**Work to be completed**: Give the number of lines in the data that hold the string "kvadratické". Nothing else is needed.

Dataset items
- - -

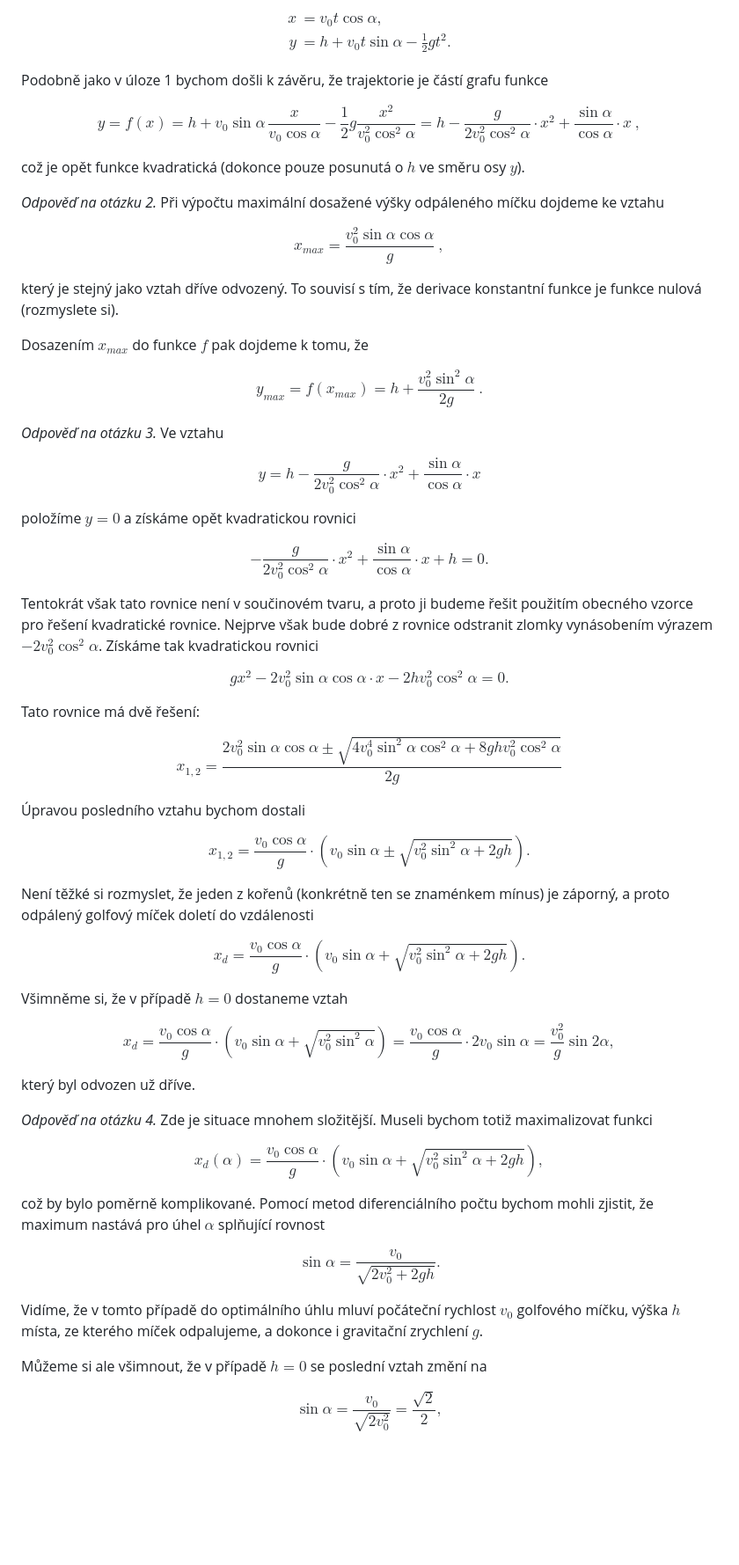
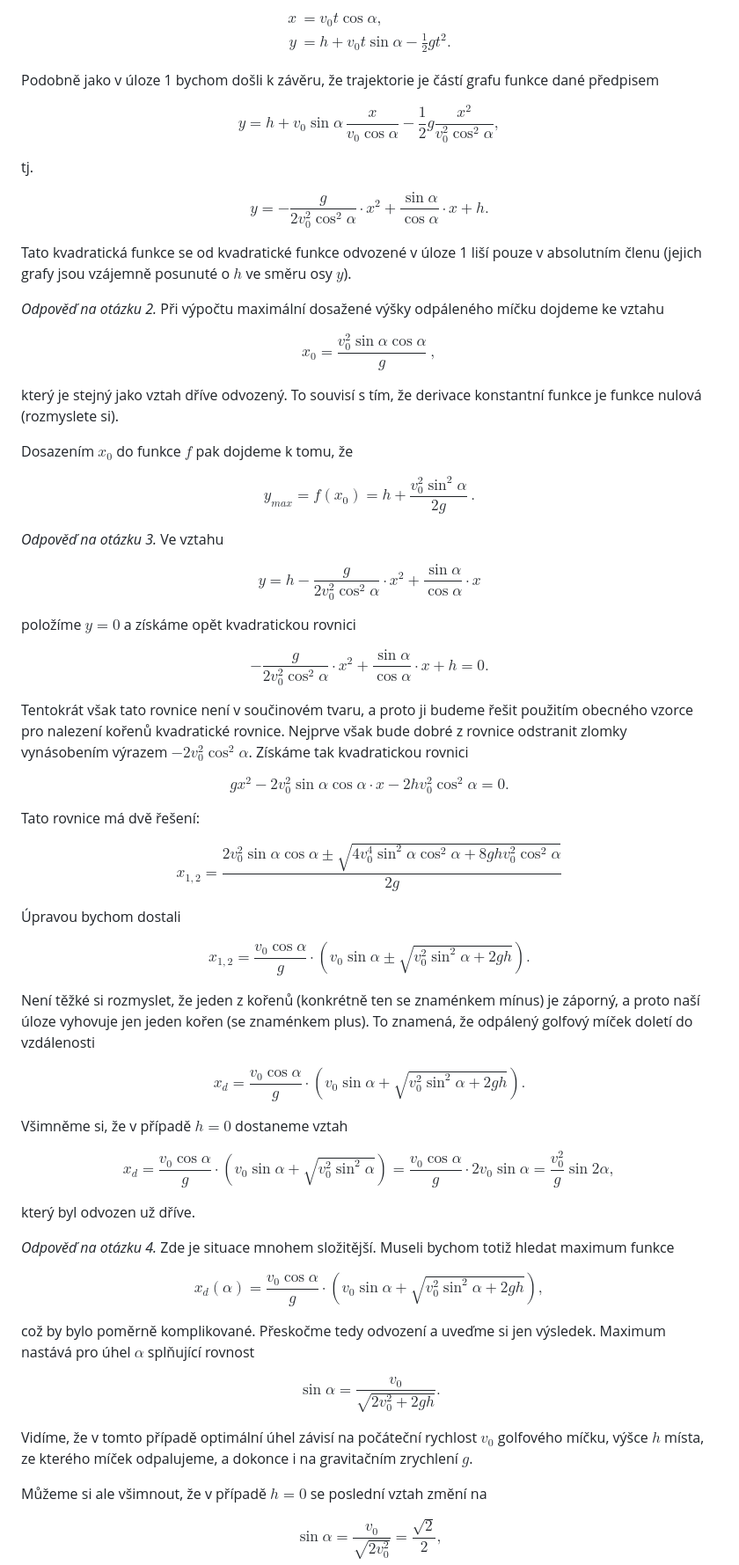
Before and after one commit to robert-marik/math4u2, a Markdown page: 00013_Golf_ball/cs_article.md, the part around the change printed below. Shown: that part at 88% size. Drawn GitHub-style; blank space fills up the shorter version.

Commit message:
2025-10-27-14:31

```diff
--- a/00013_Golf_ball/cs_article.md
+++ b/00013_Golf_ball/cs_article.md
@@ -189,27 +189,34 @@ $$
 \end{aligned}\tag{2}
 $$
 
-Podobně jako v úloze 1 bychom došli k závěru, že trajektorie je částí grafu funkce
+Podobně jako v úloze 1 bychom došli k závěru, že trajektorie je částí grafu funkce dané předpisem
 
 $$
- y = f(x) = h+v_0\sin\alpha\, \frac{x}{v_0\cos\alpha} -\frac{1}{2}g\frac{x^2}{v_0^2\cos^2\alpha}= h-\frac{g}{2v_0^2\cos^2\alpha}\cdot x^2+\frac{\sin\alpha}{\cos\alpha}\cdot x\ ,
+ y = h+v_0\sin\alpha\, \frac{x}{v_0\cos\alpha} -\frac{1}{2}g\frac{x^2}{v_0^2\cos^2\alpha},
 $$
 
-což je opět funkce kvadratická (dokonce pouze posunutá o $h$ ve směru osy $y$).
+tj.
+
+$$
+ y = -\frac{g}{2v_0^2\cos^2\alpha}\cdot x^2+\frac{\sin\alpha}{\cos\alpha}\cdot x + h.
+$$
+
+Tato kvadratická funkce se od kvadratické funkce odvozené v úloze 1 liší pouze v absolutním členu (jejich grafy jsou vzájemně posunuté o $h$ ve směru osy $y$).
+
 
 *Odpověď na otázku 2.*
 Při výpočtu maximální dosažené výšky odpáleného míčku dojdeme ke vztahu
 
 $$
-x_{max}=\frac{v_0^2\sin\alpha\cos\alpha}{g}\ ,
+x_{0}=\frac{v_0^2\sin\alpha\cos\alpha}{g}\ ,
 $$
 
 který je stejný jako vztah dříve odvozený. To souvisí s tím, že derivace konstantní funkce je funkce nulová (rozmyslete si).
 
- Dosazením $x_{max}$ do funkce $f$ pak dojdeme k tomu, že
+ Dosazením $x_{0}$ do funkce $f$ pak dojdeme k tomu, že
 
 $$
- y_{max}=f(x_{max})=h+\frac{v_0^2\sin^2\alpha}{2g}\ .
+ y_{max}=f(x_{0})=h+\frac{v_0^2\sin^2\alpha}{2g}\ .
 $$
 
 *Odpověď na otázku 3.*
@@ -225,7 +232,7 @@ $$
  -\frac{g}{2v_0^2\cos^2\alpha}\cdot x^2+\frac{\sin\alpha}{\cos\alpha}\cdot x + h = 0.
 $$
 
- Tentokrát však tato rovnice není v součinovém tvaru, a proto ji budeme řešit použitím obecného vzorce pro řešení kvadratické rovnice. Nejprve však bude dobré z rovnice odstranit zlomky vynásobením výrazem $-2v_0^2 \cos^2\alpha$. Získáme tak kvadratickou rovnici
+ Tentokrát však tato rovnice není v součinovém tvaru, a proto ji budeme řešit použitím obecného vzorce pro nalezení kořenů kvadratické rovnice. Nejprve však bude dobré z rovnice odstranit zlomky vynásobením výrazem $-2v_0^2 \cos^2\alpha$. Získáme tak kvadratickou rovnici
 
  $$
  gx^2-2v_0^2\sin\alpha \cos\alpha \cdot x - 2hv_0^2 \cos^2\alpha = 0.
@@ -237,13 +244,13 @@ $$
 x_{1,2}=\frac{2v_0^2\sin\alpha \cos\alpha \pm \sqrt{4v_0^4\sin^2\alpha \cos^2\alpha+8ghv_0^2\cos^2\alpha}}{2g}
 $$
 
-Úpravou posledního vztahu bychom dostali
+Úpravou bychom dostali
 
 $$
 x_{1,2}=\frac{v_0\cos\alpha}{g} \cdot \left( v_0\sin\alpha \pm \sqrt{v_0^2\sin^2\alpha+2gh}\right).
 $$
 
-Není těžké si rozmyslet, že jeden z kořenů (konkrétně ten se znaménkem mínus) je záporný, a proto odpálený golfový míček doletí do vzdálenosti
+Není těžké si rozmyslet, že jeden z kořenů (konkrétně ten se znaménkem mínus) je záporný, a proto naší úloze vyhovuje jen jeden kořen (se znaménkem plus). To znamená, že odpálený golfový míček doletí do vzdálenosti
 
 $$
 x_d = \frac{v_0\cos\alpha}{g} \cdot \left( v_0\sin\alpha + \sqrt{v_0^2\sin^2\alpha+2gh}\right).
@@ -260,19 +267,19 @@ $$
 který byl odvozen už dříve.
 
 *Odpověď na otázku 4.*
-Zde je situace mnohem složitější. Museli bychom totiž maximalizovat funkci
+Zde je situace mnohem složitější. Museli bychom totiž hledat maximum funkce
 
 $$
 x_d(\alpha) = \frac{v_0\cos\alpha}{g} \cdot \left( v_0\sin\alpha + \sqrt{v_0^2\sin^2\alpha+2gh}\right),
 $$
 
-což by bylo poměrně komplikované. Pomocí metod diferenciálního počtu bychom mohli zjistit, že maximum nastává pro úhel $\alpha$ splňující rovnost
+což by bylo poměrně komplikované. Přeskočme tedy odvození a uveďme si jen výsledek. Maximum nastává pro úhel $\alpha$ splňující rovnost
 
 $$
 \sin\alpha = \frac{v_0}{\sqrt{2v_0^2+2gh}}.
 $$
 
-Vidíme, že v tomto případě do optimálního úhlu mluví počáteční rychlost $v_0$ golfového míčku, výška $h$ místa, ze kterého míček odpalujeme, a dokonce i gravitační zrychlení $g$.
+Vidíme, že v tomto případě optimální úhel závisí na počáteční rychlost $v_0$ golfového míčku, výšce $h$ místa, ze kterého míček odpalujeme, a dokonce i na gravitačním zrychlení $g$.
 
 Můžeme si ale všimnout, že v případě $h=0$ se poslední vztah změní na
 
```
Also changed, not shown: other parts of 00013_Golf_ball/cs_article.md (+1 -1 lines).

- - -

**Exercise response**: 3